══ Data shown

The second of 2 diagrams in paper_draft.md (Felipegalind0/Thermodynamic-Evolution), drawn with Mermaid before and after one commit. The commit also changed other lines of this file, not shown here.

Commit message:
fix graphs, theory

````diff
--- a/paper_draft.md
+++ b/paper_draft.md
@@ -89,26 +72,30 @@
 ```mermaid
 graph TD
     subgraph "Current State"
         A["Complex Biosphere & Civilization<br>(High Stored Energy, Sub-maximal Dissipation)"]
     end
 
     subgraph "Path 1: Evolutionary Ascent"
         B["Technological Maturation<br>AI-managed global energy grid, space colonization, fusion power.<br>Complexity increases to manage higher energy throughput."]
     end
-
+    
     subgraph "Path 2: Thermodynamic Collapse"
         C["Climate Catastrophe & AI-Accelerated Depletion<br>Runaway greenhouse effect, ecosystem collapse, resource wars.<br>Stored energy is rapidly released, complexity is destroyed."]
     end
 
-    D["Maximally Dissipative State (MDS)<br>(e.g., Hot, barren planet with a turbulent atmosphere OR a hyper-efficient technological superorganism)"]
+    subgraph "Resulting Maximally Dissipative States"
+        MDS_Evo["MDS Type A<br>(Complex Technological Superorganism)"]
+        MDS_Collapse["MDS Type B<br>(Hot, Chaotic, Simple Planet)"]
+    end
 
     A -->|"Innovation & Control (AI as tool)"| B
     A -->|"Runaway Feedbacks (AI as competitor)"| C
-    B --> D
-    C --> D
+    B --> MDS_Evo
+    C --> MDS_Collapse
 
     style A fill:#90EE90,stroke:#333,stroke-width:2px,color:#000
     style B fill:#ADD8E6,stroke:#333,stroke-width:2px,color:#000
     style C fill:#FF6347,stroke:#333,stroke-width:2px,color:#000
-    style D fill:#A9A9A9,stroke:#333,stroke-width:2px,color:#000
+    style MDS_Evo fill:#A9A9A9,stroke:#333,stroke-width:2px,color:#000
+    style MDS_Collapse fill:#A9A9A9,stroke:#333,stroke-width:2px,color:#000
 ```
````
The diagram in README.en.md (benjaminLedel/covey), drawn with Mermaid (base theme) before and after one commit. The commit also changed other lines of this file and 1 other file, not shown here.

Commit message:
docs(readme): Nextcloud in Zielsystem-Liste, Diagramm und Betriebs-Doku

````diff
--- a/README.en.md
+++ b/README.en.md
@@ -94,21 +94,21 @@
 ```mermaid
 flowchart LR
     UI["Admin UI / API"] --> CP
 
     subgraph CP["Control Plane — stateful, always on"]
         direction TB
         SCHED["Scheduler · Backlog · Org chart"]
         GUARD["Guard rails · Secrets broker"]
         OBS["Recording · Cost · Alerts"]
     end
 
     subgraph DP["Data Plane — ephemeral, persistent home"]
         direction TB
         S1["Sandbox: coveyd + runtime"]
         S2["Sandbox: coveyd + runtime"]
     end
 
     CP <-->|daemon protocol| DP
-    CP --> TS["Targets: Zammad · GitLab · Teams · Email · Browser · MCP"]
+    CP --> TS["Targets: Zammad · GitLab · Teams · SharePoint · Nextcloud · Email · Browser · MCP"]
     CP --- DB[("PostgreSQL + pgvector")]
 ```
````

════

Your task is to reproduce the whole listing exactly.

The second of 2 diagrams in paper_draft.md (Felipegalind0/Thermodynamic-Evolution), drawn with Mermaid before and after one commit. The commit also changed other lines of this file, not shown here.

Commit message:
fix graphs, theory

````diff
--- a/paper_draft.md
+++ b/paper_draft.md
@@ -89,26 +72,30 @@
 ```mermaid
 graph TD
     subgraph "Current State"
         A["Complex Biosphere & Civilization<br>(High Stored Energy, Sub-maximal Dissipation)"]
     end
 
     subgraph "Path 1: Evolutionary Ascent"
         B["Technological Maturation<br>AI-managed global energy grid, space colonization, fusion power.<br>Complexity increases to manage higher energy throughput."]
     end
-
+    
     subgraph "Path 2: Thermodynamic Collapse"
         C["Climate Catastrophe & AI-Accelerated Depletion<br>Runaway greenhouse effect, ecosystem collapse, resource wars.<br>Stored energy is rapidly released, complexity is destroyed."]
     end
 
-    D["Maximally Dissipative State (MDS)<br>(e.g., Hot, barren planet with a turbulent atmosphere OR a hyper-efficient technological superorganism)"]
+    subgraph "Resulting Maximally Dissipative States"
+        MDS_Evo["MDS Type A<br>(Complex Technological Superorganism)"]
+        MDS_Collapse["MDS Type B<br>(Hot, Chaotic, Simple Planet)"]
+    end
 
     A -->|"Innovation & Control (AI as tool)"| B
     A -->|"Runaway Feedbacks (AI as competitor)"| C
-    B --> D
-    C --> D
+    B --> MDS_Evo
+    C --> MDS_Collapse
 
     style A fill:#90EE90,stroke:#333,stroke-width:2px,color:#000
     style B fill:#ADD8E6,stroke:#333,stroke-width:2px,color:#000
     style C fill:#FF6347,stroke:#333,stroke-width:2px,color:#000
-    style D fill:#A9A9A9,stroke:#333,stroke-width:2px,color:#000
+    style MDS_Evo fill:#A9A9A9,stroke:#333,stroke-width:2px,color:#000
+    style MDS_Collapse fill:#A9A9A9,stroke:#333,stroke-width:2px,color:#000
 ```
````
The diagram in README.en.md (benjaminLedel/covey), drawn with Mermaid (base theme) before and after one commit. The commit also changed other lines of this file and 1 other file, not shown here.

Commit message:
docs(readme): Nextcloud in Zielsystem-Liste, Diagramm und Betriebs-Doku

````diff
--- a/README.en.md
+++ b/README.en.md
@@ -94,21 +94,21 @@
 ```mermaid
 flowchart LR
     UI["Admin UI / API"] --> CP
 
     subgraph CP["Control Plane — stateful, always on"]
         direction TB
         SCHED["Scheduler · Backlog · Org chart"]
         GUARD["Guard rails · Secrets broker"]
         OBS["Recording · Cost · Alerts"]
     end
 
     subgraph DP["Data Plane — ephemeral, persistent home"]
         direction TB
         S1["Sandbox: coveyd + runtime"]
         S2["Sandbox: coveyd + runtime"]
     end
 
     CP <-->|daemon protocol| DP
-    CP --> TS["Targets: Zammad · GitLab · Teams · Email · Browser · MCP"]
+    CP --> TS["Targets: Zammad · GitLab · Teams · SharePoint · Nextcloud · Email · Browser · MCP"]
     CP --- DB[("PostgreSQL + pgvector")]
 ```
````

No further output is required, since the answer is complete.